In his final Angelus address of 2017, Pope Francis expressed “closeness” to Coptic Orthodox Christians in Egypt recently struck by attacks, asking God to “convert the hearts” of those who carry out such violence.
At least 10 people, including eight Coptic Christians, were killed after unidentified gunmen opened fire outside a church in a south Cairo suburb.
The Minya Coptic Orthodox Diocese said authorities sealed off two churches in the southern province, citing harassment and attacks by extremists. A third was closed due to fear of attacks. The diocese urged authorities to end discrimination against Christians and “not to succumb to the fundamentalists.”
Patriarch Ibrahim Isaac Sidrak, the head of the Coptic Catholic Church, says after several attacks in the last 12 months by Islamic militants, Christians in Egypt have shown their “unshakable faith.” He was speaking at an event sponsored by the Italian branch of Aid to the Church in Need.

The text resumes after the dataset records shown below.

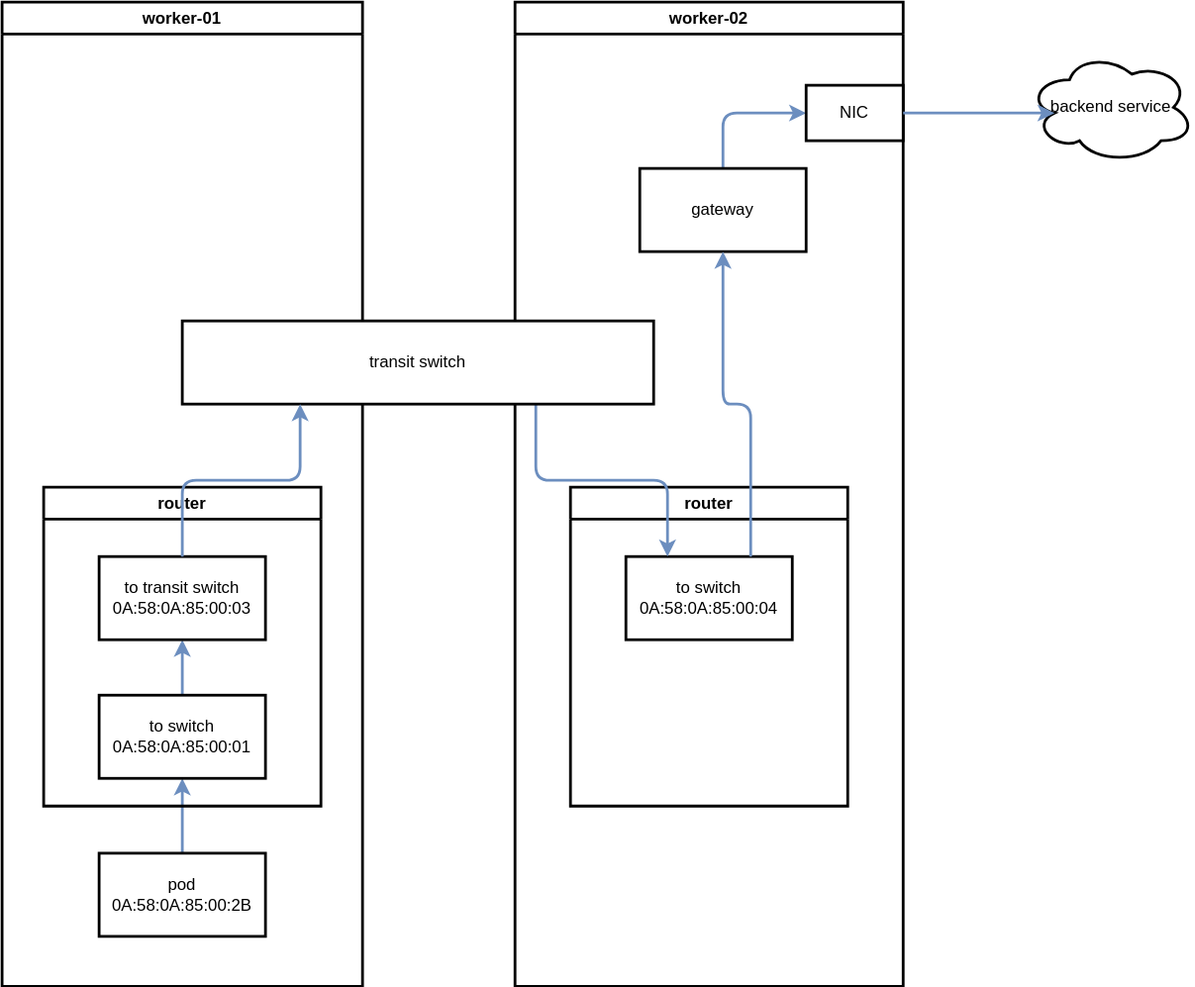
Before: redhat/ocp4/4.14/dia/4.14.netobserv.case.drawio.svg, a diagram exported from draw.io (wangzheng422/docker_env). Source tidied: cells renumbered, new cells last; positions are measured from the earlier drawing's top-left corner, leaving out a move shared by most shapes.
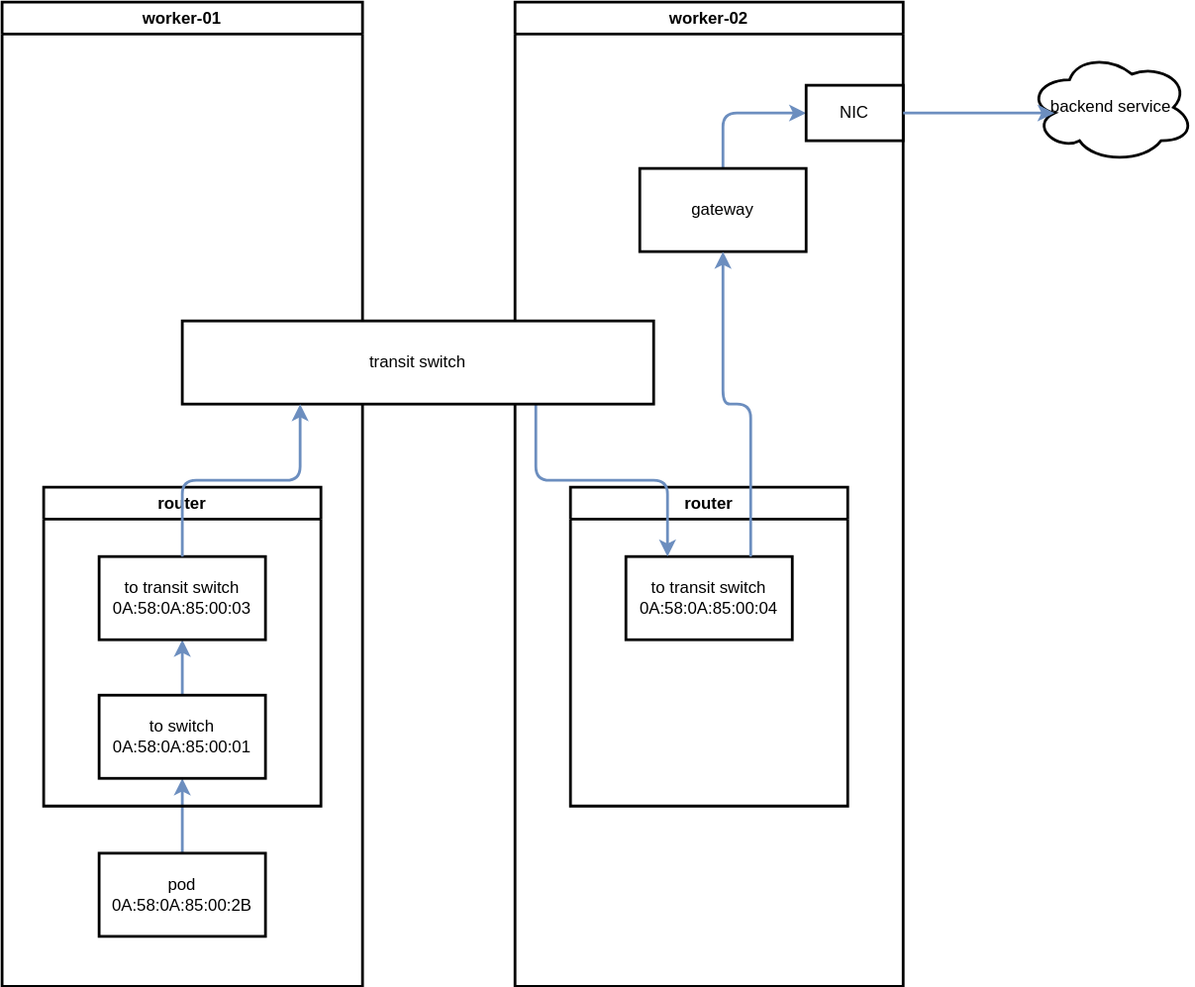
Above is the later version.

What changed in the source:
```diff
@@ -29,7 +29,7 @@
     <mxCell id="10" value="router" style="swimlane;whiteSpace=wrap;html=1;strokeWidth=2;" parent="9" vertex="1">
       <mxGeometry x="40" y="350" width="200" height="230" as="geometry" />
     </mxCell>
-    <mxCell id="11" value="to switch&lt;br&gt;0A:58:0A:85:00:04" style="rounded=0;whiteSpace=wrap;html=1;strokeWidth=2;" parent="10" vertex="1">
+    <mxCell id="11" value="to transit switch&lt;br&gt;0A:58:0A:85:00:04" style="rounded=0;whiteSpace=wrap;html=1;strokeWidth=2;" parent="10" vertex="1">
       <mxGeometry x="40" y="50" width="120" height="60" as="geometry" />
     </mxCell>
     <mxCell id="12" style="edgeStyle=orthogonalEdgeStyle;html=1;entryX=0;entryY=0.5;entryDx=0;entryDy=0;strokeWidth=2;fillColor=#dae8fc;strokeColor=#6c8ebf;" parent="9" edge="1" source="13" target="14">
```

Egypt has battled militants in Sinai for years, but the insurgency became far more deadly after the 2013 military ouster of Mohammed Morsi, an elected Islamist president. Egypt maintains that militants attacking its security forces and minority Christians sneak into the country across the border with Libya carrying weapons.
Pope Francis has sent Pope Tawadros II a letter commemorating the “Day of friendship between the Coptic Orthodox Church and the Catholic Church,” which marks the 44th anniversary of the first meeting between Blessed Paul VI and Pope Shenouda III.